The Maine Public Utilities Commission has approved the creation of Natural Gas Conversion Co. (NGC), which is to provide “an affordable and timely process” for residents and businesses converting to natural gas, according to Summit Utilities. The new company will begin operations immediately, Summit said.

NGC is to be headed by Summit Chief Strategy Officer Tim Johnston, who would build a staff and a team of local contractors and vendors that the company then would partner with to help Mainers convert to natural gas.

Summit has more than 20 years of experience in natural gas installation, service and conversion services in Colorado and Missouri, through subsidiaries Colorado Natural Gas and Summit Natural Gas of Missouri. In the Pine Tree State, its subsidiary is Summit Natural Gas of Maine.

“The demand for natural gas in Maine is higher than it has ever been,” Summit said. “Natural Gas Conversion Co. will have a positive impact on residents and businesses in southern and central Maine by providing reduced conversion costs and serving more customers in a shorter time frame.”

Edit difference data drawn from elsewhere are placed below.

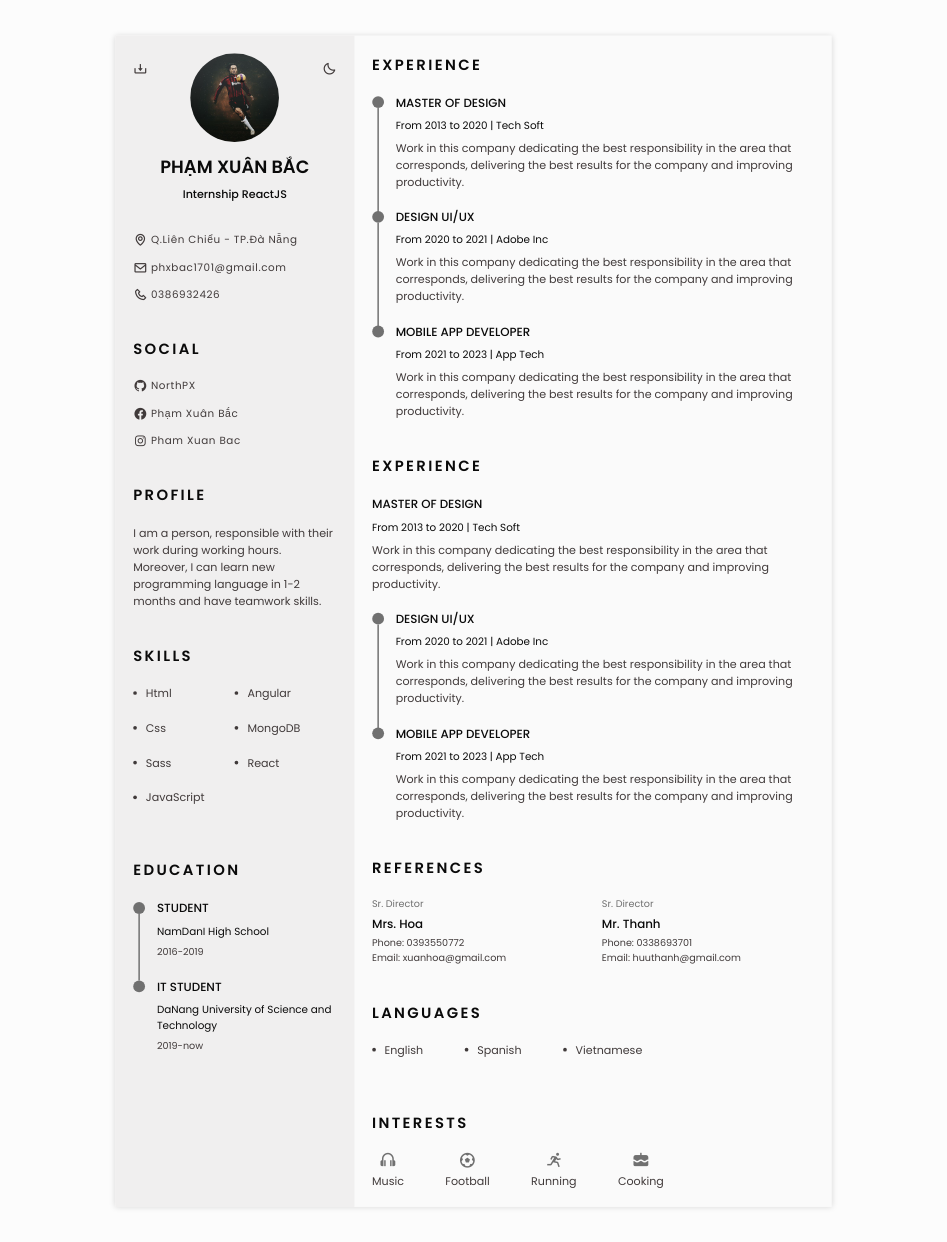
Repository: northpx/myCV
Page: index.html
An editor plug-in stored every save of this project. The page is shown before and after a run of saves, followed by the edit.
The browser window is 1280 px wide. The pictures show the whole page, at 74% of full size.

Above is the page before, as saved 2023-02-23 17:07:18.
Console error: TypeError: Cannot read properties of null (reading 'classList')

After the next 4 saves:
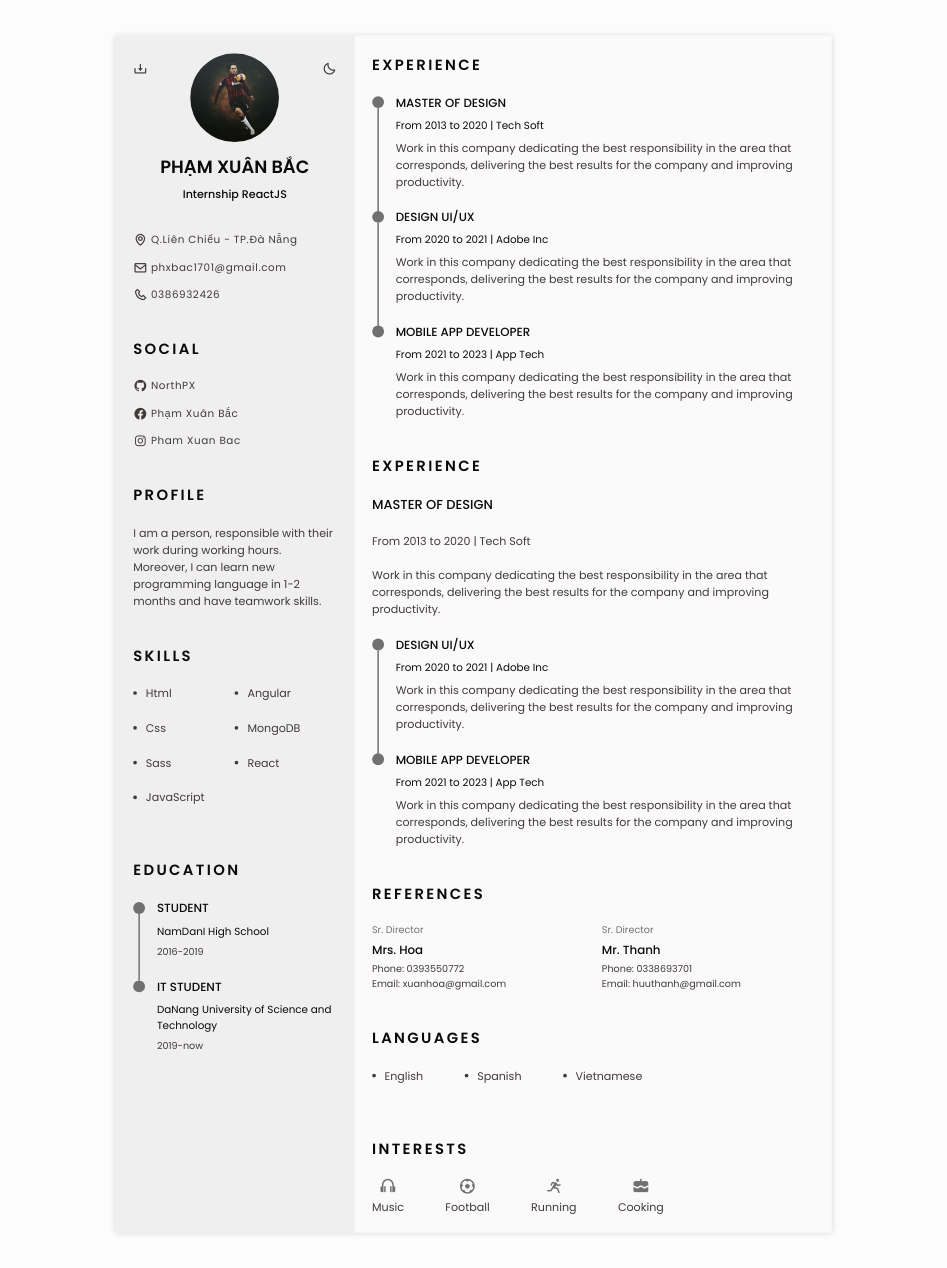
The 4 saves are shown as one change because they came seconds apart.
The last was saved 14 s later.
--- a/index.html
+++ b/index.html
@@ -231,10 +231,10 @@
                                 <span class="project__rounder"></span>
                                 <span class="project__line"></span>
                             </div>
-                            <div class="experience__data bd-grid">
-                                <h3 class="experience__title">MASTER OF DESIGN</h3>
-                                <span class="experience__company">From 2013 to 2020 | Tech Soft</span>
-                                <p class="experience__description">Work in this company dedicating the best responsibility in the area that corresponds, delivering the best results for the company and improving productivity.</p>
+                            <div class="project__data bd-grid">
+                                <h3 class="project__title">MASTER OF DESIGN</h3>
+                                <span class="project__company">From 2013 to 2020 | Tech Soft</span>
+                                <p class="project__description">Work in this company dedicating the best responsibility in the area that corresponds, delivering the best results for the company and improving productivity.</p>
                             </div>
                         </div>
                         <div class="experience__content">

Summit has been in a duel of sorts in the state’s Kennebec Valley with competitor Maine Natural Gas (MNG), a subsidiary of Iberdrola USA (see Daily GPI, March 11, 2013; Aug. 23, 2012; Oct. 18, 2012). Earlier this year Summit Natural Gas of Maine made the final connection for its 68-mile steel backbone gas transmission pipeline between Pittston, ME, and Madison, ME, a key step in its plans to distribute gas to 17 communities in central Maine (see Daily GPI, April 22).

Summit plans to install 85 miles of distribution pipeline in the Kennebec Valley area this year and another 66 miles in the towns of Cumberland, Falmouth and Yarmouth. Summit’s expansion plan also calls for a phase two build-out of its $350 million Kennebec Valley transmission and distribution project (see Daily GPI, Jan. 14, 2013). Summit expects those lines to serve 15,000 residential and industrial customers in 17 municipalities by the third year of operations.

Maine last year adopted an omnibus energy bill (LD 1442) that would increase the state’s gas pipeline capacity. The bill, which was adopted by both the Maine House and Senate, was vetoed by Gov. Paul LePage, but legislators overruled that veto.

The first gas pipeline ever to reach the state’s capital, which runs from the Maritimes and Northeast pipeline tap in Windsor, ME, was completed by MNG less than a year ago (see Daily GPI, Oct. 25, 2013).